San Francisco (AFP) - The Disney+ streaming service saw its number of paying subscribers leap beyond expectations in the last quarter, as rival Netflix’s client count ebbed, results showed Wednesday.
The number of people subscribing to Disney+ topped 152 million, up some 31 percent from the same period a year earlier, the entertainment giant said in an earnings report.
Disney’s bottom line was also boosted by rising revenue from its theme parks, which showed signs of recovering from stifled attendance during the pandemic.
Better-that-expected earnings reported by Disney came as many of the tech titans that flourished during the pandemic curb costs in the face of inflation and people get back to living life in the real world instead of online.
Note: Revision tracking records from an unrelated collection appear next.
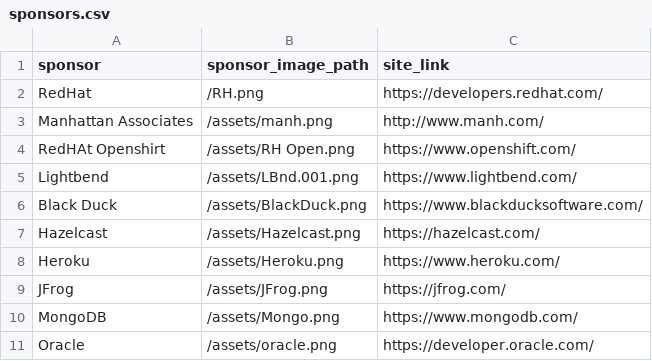
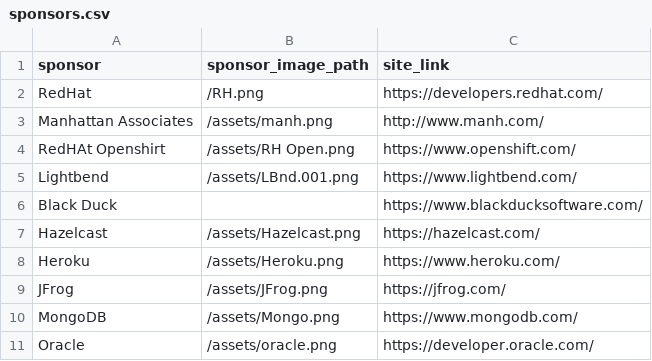
Before and after one commit to lauramoore/ajug_website, a CSV file: _data/sponsors.csv, drawn as a sheet; only a part is shown.

Commit message:
Updated '_data/sponsors.csv' via CloudCannon

```diff
--- a/_data/sponsors.csv
+++ b/_data/sponsors.csv
@@ -5,3 +5,3 @@ RedHAt Openshirt,/assets/RH Open.png,https://www.openshift.com/
 Lightbend,/assets/LBnd.001.png,https://www.lightbend.com/
-Black Duck,/assets/BlackDuck.png,https://www.blackducksoftware.com/
+Black Duck,,https://www.blackducksoftware.com/
 Hazelcast,/assets/Hazelcast.png,https://hazelcast.com/
```
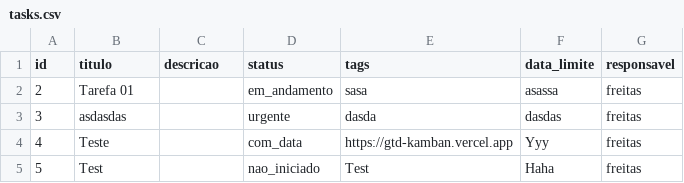
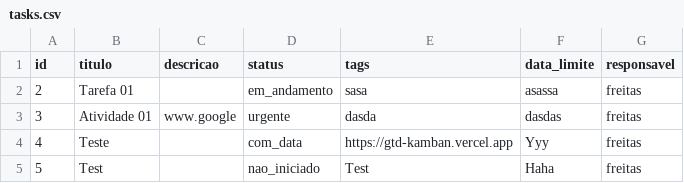
Before and after one commit to adirson52/gtd_kamban, a CSV file: public/tasks.csv, drawn as a sheet.

Commit message:
Edita tarefa 3: Atividade 01

```diff
--- a/public/tasks.csv
+++ b/public/tasks.csv
@@ -2,3 +2,3 @@ id,titulo,descricao,status,tags,data_limite,responsavel
 2,"Tarefa 01","","em_andamento","sasa","asassa","freitas"
-3,"asdasdas","","urgente","dasda","dasdas","freitas"
+3,"Atividade 01","www.google","urgente","dasda","dasdas","freitas"
 4,"Teste","","com_data","https://gtd-kamban.vercel.app","Yyy","freitas"
```
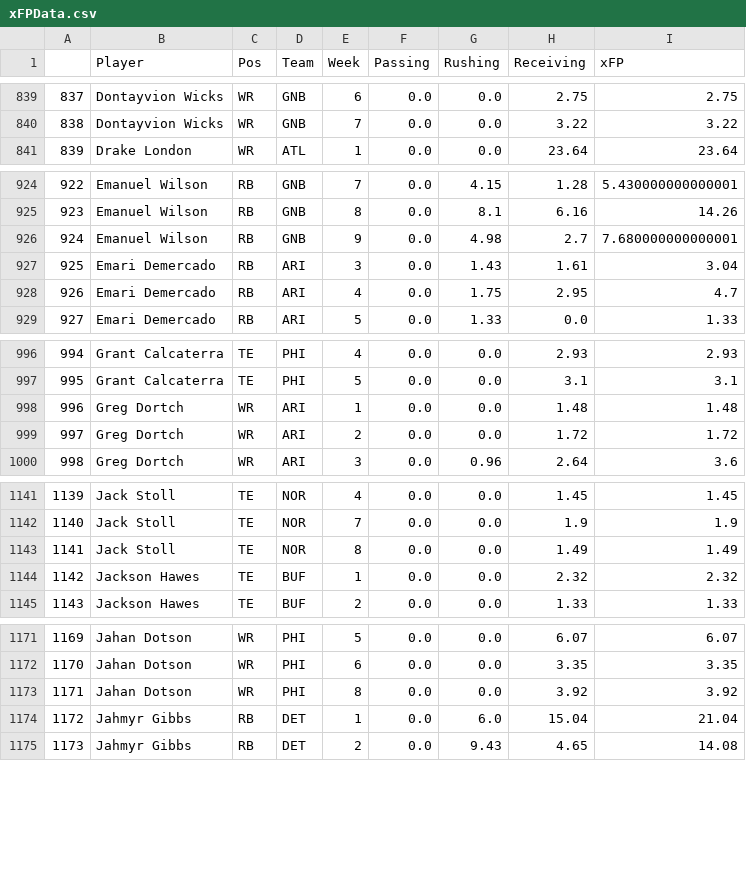
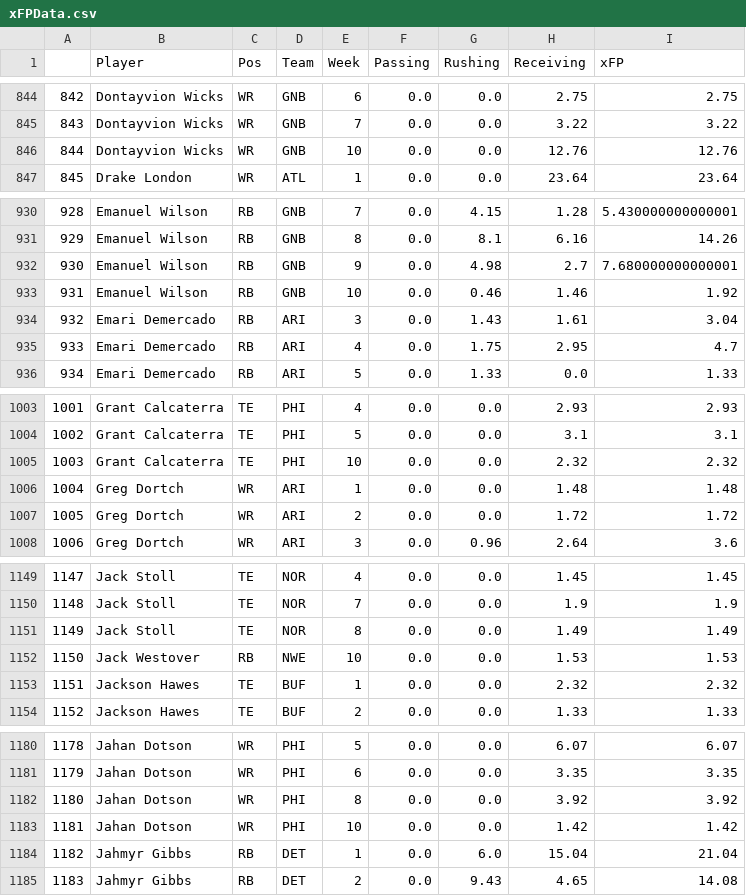
Before and after one commit to JonPGH/nflApp, a CSV file: Data/xFPData.csv, drawn as a sheet; only a part is shown, gaps mark what is left out; the diff covers the shown part only; the diff names each change by its address in the sheet, - before the commit and + after, or states it on an @@ line.

```diff
--- a/Data/xFPData.csv
+++ b/Data/xFPData.csv
@@ column A renumbered from row 10 down @@
+row 846: 844 | Dontayvion Wicks | WR | GNB | 10 | 0.0 | 0.0 | 12.76 | 12.76
+row 933: 931 | Emanuel Wilson | RB | GNB | 10 | 0.0 | 0.46 | 1.46 | 1.92
+row 1005: 1003 | Grant Calcaterra | TE | PHI | 10 | 0.0 | 0.0 | 2.32 | 2.32
+row 1152: 1150 | Jack Westover | RB | NWE | 10 | 0.0 | 0.0 | 1.53 | 1.53
+row 1183: 1181 | Jahan Dotson | WR | PHI | 10 | 0.0 | 0.0 | 1.42 | 1.42
```
Also changed, not shown: 16 added rows elsewhere in this file, Data/qb_grades.csv, Data/rb_grades.csv, 7 other files.
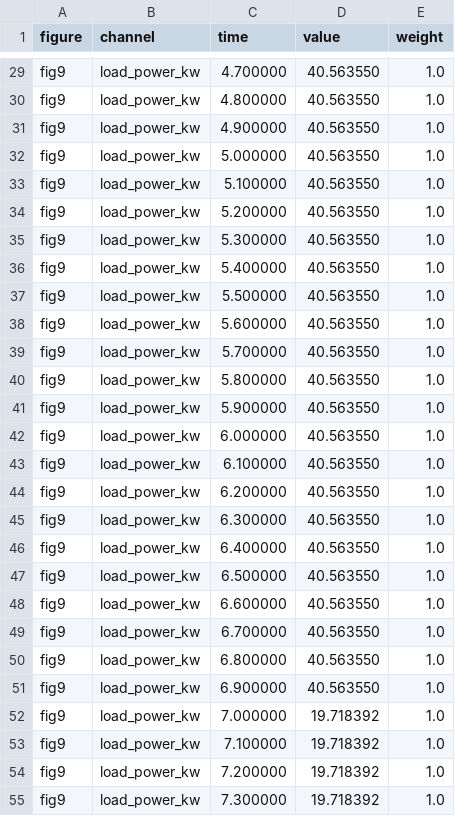
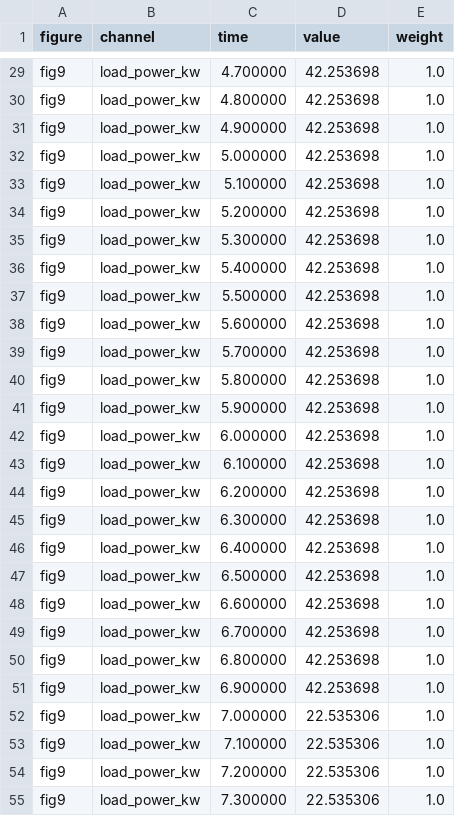
Before and after one commit to aidagroup/regelum, a CSV file: references/dubuisson2019_targets/fig9_load_power_kw.csv, drawn as a sheet; only a part is shown, gaps mark what is left out; the diff covers the shown part only; the diff names each change by its address in the sheet, - before the commit and + after, or states it on an @@ line.

```diff
--- a/references/dubuisson2019_targets/fig9_load_power_kw.csv
+++ b/references/dubuisson2019_targets/fig9_load_power_kw.csv
-D29:D51 (value): 40.563550
+D29:D51 (value): 42.253698
-D52:D55 (value): 19.718392
+D52:D55 (value): 22.535306
```
Also changed, not shown: 154 edited cells elsewhere in this file, artifacts/dubuisson2019/traces/fig9_simulation_trace.csv, references/dubuisson2019_targets/fig9_load_current_a.csv, 7 other files.
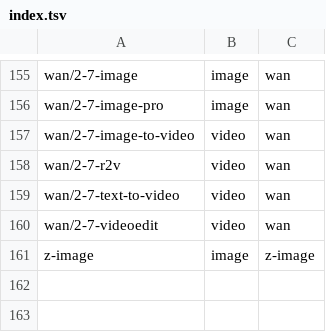
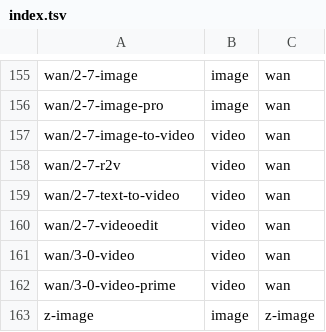
Before and after one commit to douhashi/kie-ai-cli, a TSV file: internal/catalog/index.tsv, drawn as a sheet; only a part is shown, gaps mark what is left out; the diff names each change by its address in the sheet, - before the commit and + after, or states it on an @@ line.

```diff
--- a/internal/catalog/index.tsv
+++ b/internal/catalog/index.tsv
+row 161: wan/3-0-video | video | wan
+row 162: wan/3-0-video-prime | video | wan
```
Also changed, not shown: 2 other files.
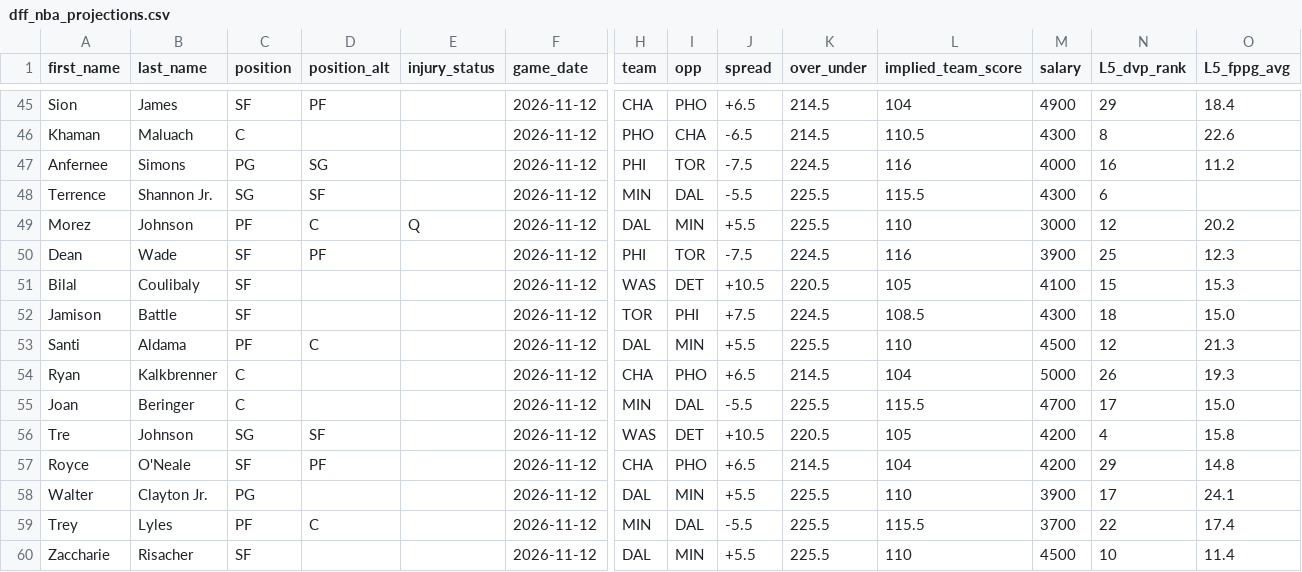
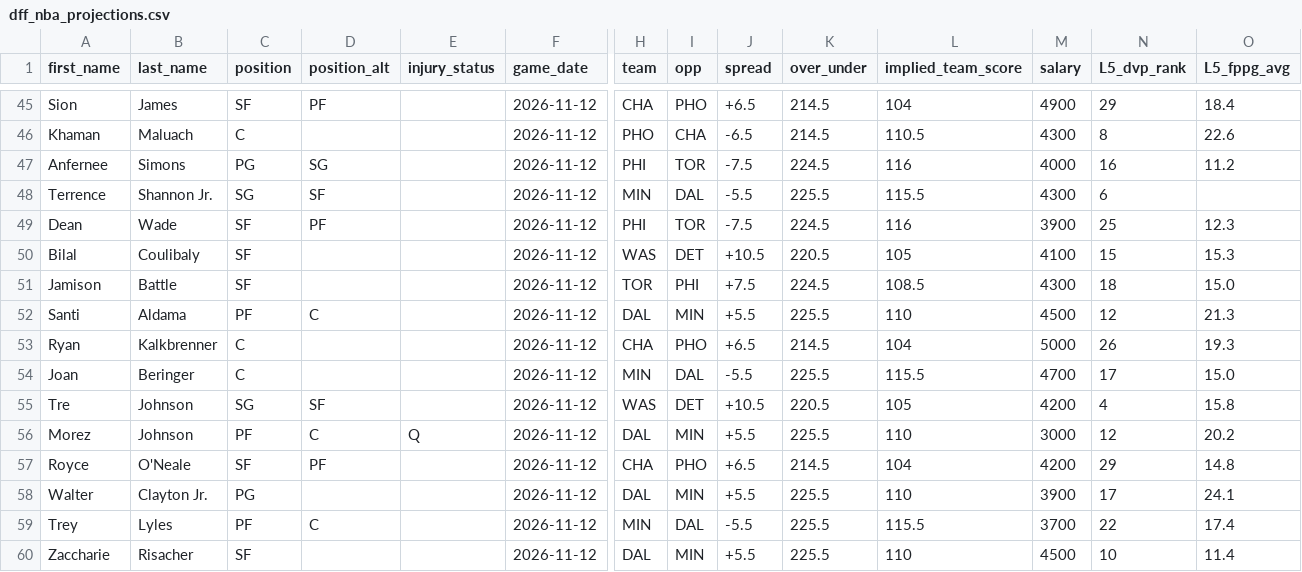
Before and after one commit to marchyyyy/stamped, a CSV file: data/dff_nba_projections.csv, drawn as a sheet; only a part is shown, gaps mark what is left out; removed rows and columns are numbered as before the commit, all else as after; rows hold the shown columns only; the diff names each change by its address in the sheet, - before the commit and + after, or states it on an @@ line.

Commit message:
DFF NBA projections refresh (98 players, 2026-11-12 4:50 PM ET)

```diff
--- a/data/dff_nba_projections.csv
+++ b/data/dff_nba_projections.csv
-row 49: Morez | Johnson | PF | C | Q | 2026-11-12 | DAL | MIN | +5.5 | 225.5 | 110 | 3000 | 12 | 20.2
+row 56: Morez | Johnson | PF | C | Q | 2026-11-12 | DAL | MIN | +5.5 | 225.5 | 110 | 3000 | 12 | 20.2
```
Disney shares were up more than 6 percent in after-market trades that followed release of the earnings figures.
“We had an excellent quarter, with our world-class creative and business teams powering outstanding performance at our domestic theme parks, big increases in live-sports viewership, and significant subscriber growth at our streaming services,” said Disney chief executive Bob Chapek.
The 14.4 million Disney+ subscribers added in the recently ended quarter raised the overall number of subscriptions to its streaming services, which include Hulu and ESPN+, to 221 million, Chapek added.
The overall number of subscribers to Disney streaming services topped those of Netflix for the first time.
“Investors will breathe a sigh of relief from Disney’s robust fiscal (quarterly) earnings,” said Insider Intelligence principal analyst Paul Verna.
“The streaming figures will be seen as an indicator of the health of the market, especially after lackluster subscriber figures from Netflix and Comcast.”
Disney also announced that an ad-subsidized version of its streaming television subscription service will be offered in the United States starting December 8 at a monthly price $3 less than the ad-free offering.
- K-pop and superheroes -
Taking a page from Netflix’s playbook, Disney has been investing in shows created in places outside the United States.
The company plans to “step up” investments in such local original content, Chapek said, pointing out a film concert and docu-series focused on South Korean music sensation BTS.
He expressed confidence in Disney theater films in the works, including an eagerly anticipated “Black Panther: Wakanda Forever” addition to its Marvel superhero line-up.
A trailer for the Black Panther film logged more than 170 million views in the 24 hours after its release, Chapek said.
Disney expects its coming Marvel hero action film "Black Panther: Wakanda Forever" to be a smash hit.
“Disney still faces economic uncertainty and intense competition, but performance should at least temporarily put to rest some of Wall Street’s gloomier perceptions about the company, and more broadly about the entertainment industry,” said Paul Verna, an analyst at Insider Intelligence.
Rival Netflix has reported losing subscribers for two quarters in a row, as the streaming giant battles fierce competition and viewer belt tightening, though the firm assured investors of better days ahead.
The loss of 970,000 paying customers in the most recent quarter was less than expected, leaving Netflix with just shy of 221 million subscribers.
“Our challenge and opportunity is to accelerate our revenue and membership growth… and to better monetize our big audience,” the firm said in its earnings report.
After years of amassing subscribers, Netflix lost 200,000 customers worldwide in the first quarter compared to the end of 2021.
Netflix said in its earnings report that it had expected to gain a million paid subscribers in the current quarter.
Netflix executives have made it clear the company will get tougher on sharing logins and passwords, which allow many to access the platform’s content without paying.
In an effort to draw new subscribers, Netflix said it will work with Microsoft to launch a cheaper subscription plan that includes advertisements.
The ad-supported offering will be in addition to the three account options already available, with the cheapest plan coming in at $10 per month in the United States.